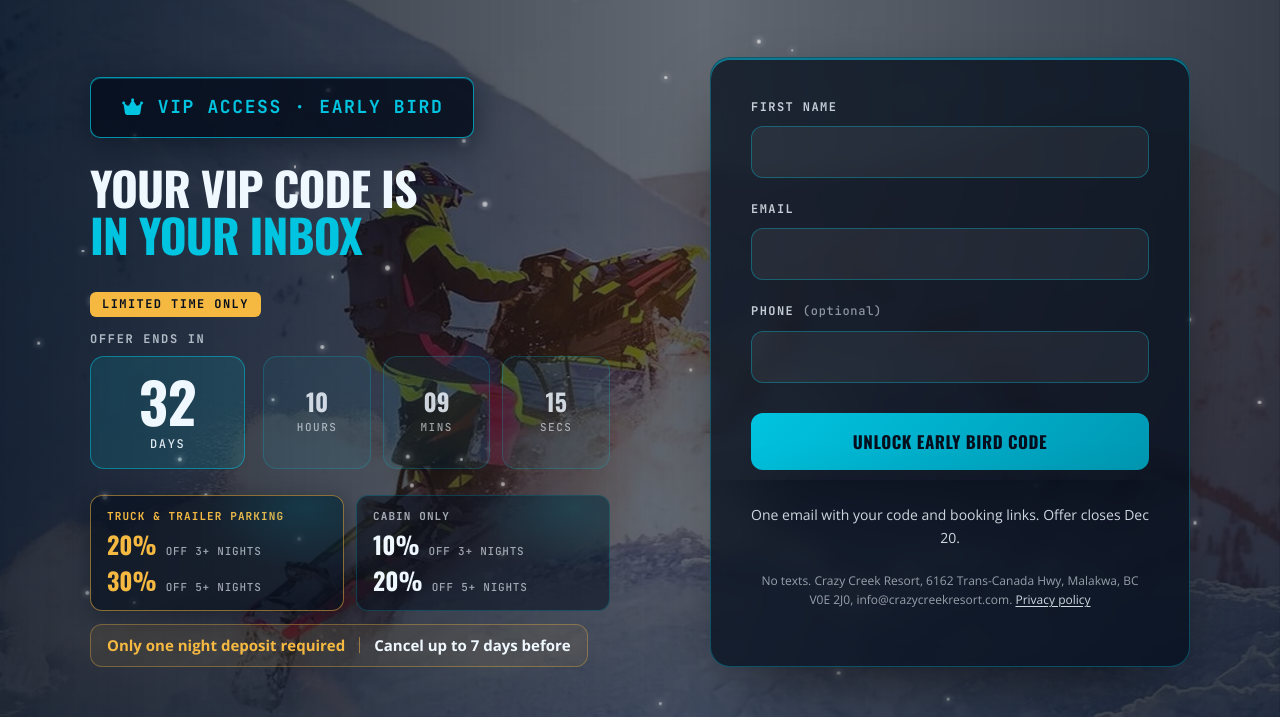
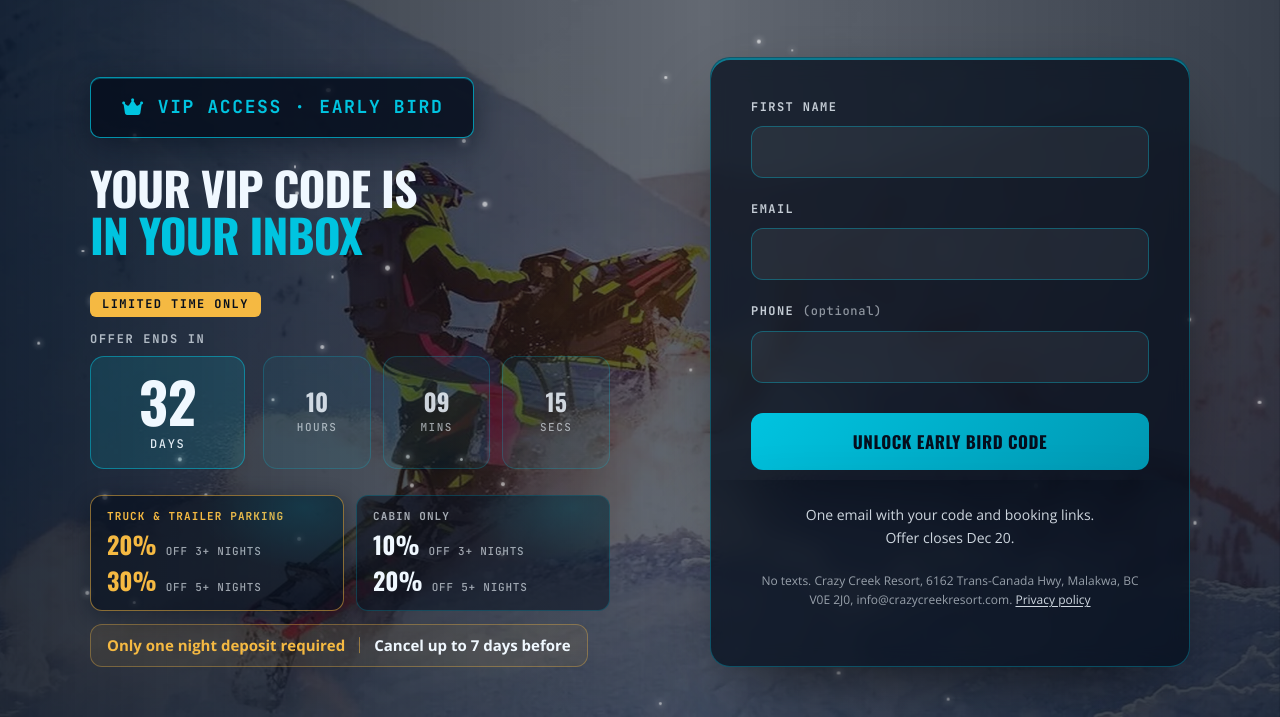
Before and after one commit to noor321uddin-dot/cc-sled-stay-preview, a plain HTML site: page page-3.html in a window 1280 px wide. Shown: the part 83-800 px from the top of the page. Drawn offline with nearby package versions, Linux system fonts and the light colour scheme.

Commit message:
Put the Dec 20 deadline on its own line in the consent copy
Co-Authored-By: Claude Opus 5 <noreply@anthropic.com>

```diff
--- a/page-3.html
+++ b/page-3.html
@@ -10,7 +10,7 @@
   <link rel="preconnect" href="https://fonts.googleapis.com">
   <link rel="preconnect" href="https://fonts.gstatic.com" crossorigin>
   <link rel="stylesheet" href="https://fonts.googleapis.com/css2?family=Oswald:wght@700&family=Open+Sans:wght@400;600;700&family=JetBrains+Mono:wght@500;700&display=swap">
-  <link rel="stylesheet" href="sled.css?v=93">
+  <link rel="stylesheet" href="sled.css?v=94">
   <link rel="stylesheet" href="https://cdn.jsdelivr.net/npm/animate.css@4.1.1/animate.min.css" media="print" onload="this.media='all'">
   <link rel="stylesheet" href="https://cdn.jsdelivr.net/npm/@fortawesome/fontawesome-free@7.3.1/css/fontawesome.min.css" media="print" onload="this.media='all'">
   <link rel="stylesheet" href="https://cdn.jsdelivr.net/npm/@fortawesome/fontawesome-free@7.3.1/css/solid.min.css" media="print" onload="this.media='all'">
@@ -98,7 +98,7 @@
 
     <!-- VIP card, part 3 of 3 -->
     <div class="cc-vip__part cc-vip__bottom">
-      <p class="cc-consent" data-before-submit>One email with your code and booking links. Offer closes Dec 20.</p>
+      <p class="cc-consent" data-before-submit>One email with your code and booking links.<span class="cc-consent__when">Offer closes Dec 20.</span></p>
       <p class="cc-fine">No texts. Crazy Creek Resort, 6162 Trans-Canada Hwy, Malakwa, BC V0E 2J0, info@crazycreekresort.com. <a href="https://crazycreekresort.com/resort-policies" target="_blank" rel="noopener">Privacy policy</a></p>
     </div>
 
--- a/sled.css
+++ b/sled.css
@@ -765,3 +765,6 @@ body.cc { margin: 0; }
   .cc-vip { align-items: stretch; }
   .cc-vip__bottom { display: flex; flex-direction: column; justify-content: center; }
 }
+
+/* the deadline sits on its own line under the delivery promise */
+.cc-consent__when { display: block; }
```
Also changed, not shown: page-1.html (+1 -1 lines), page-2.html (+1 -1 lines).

> Aim of the exercise: Wherever the word "display" occurs in the data above, copy the line it sits in.

> Reply to the exercise:
   <link rel="stylesheet" href="https://fonts.googleapis.com/css2?family=Oswald:wght@700&family=Open+Sans:wght@400;600;700&family=JetBrains+Mono:wght@500;700&display=swap">
   .cc-vip__bottom { display: flex; flex-direction: column; justify-content: center; }
+.cc-consent__when { display: block; }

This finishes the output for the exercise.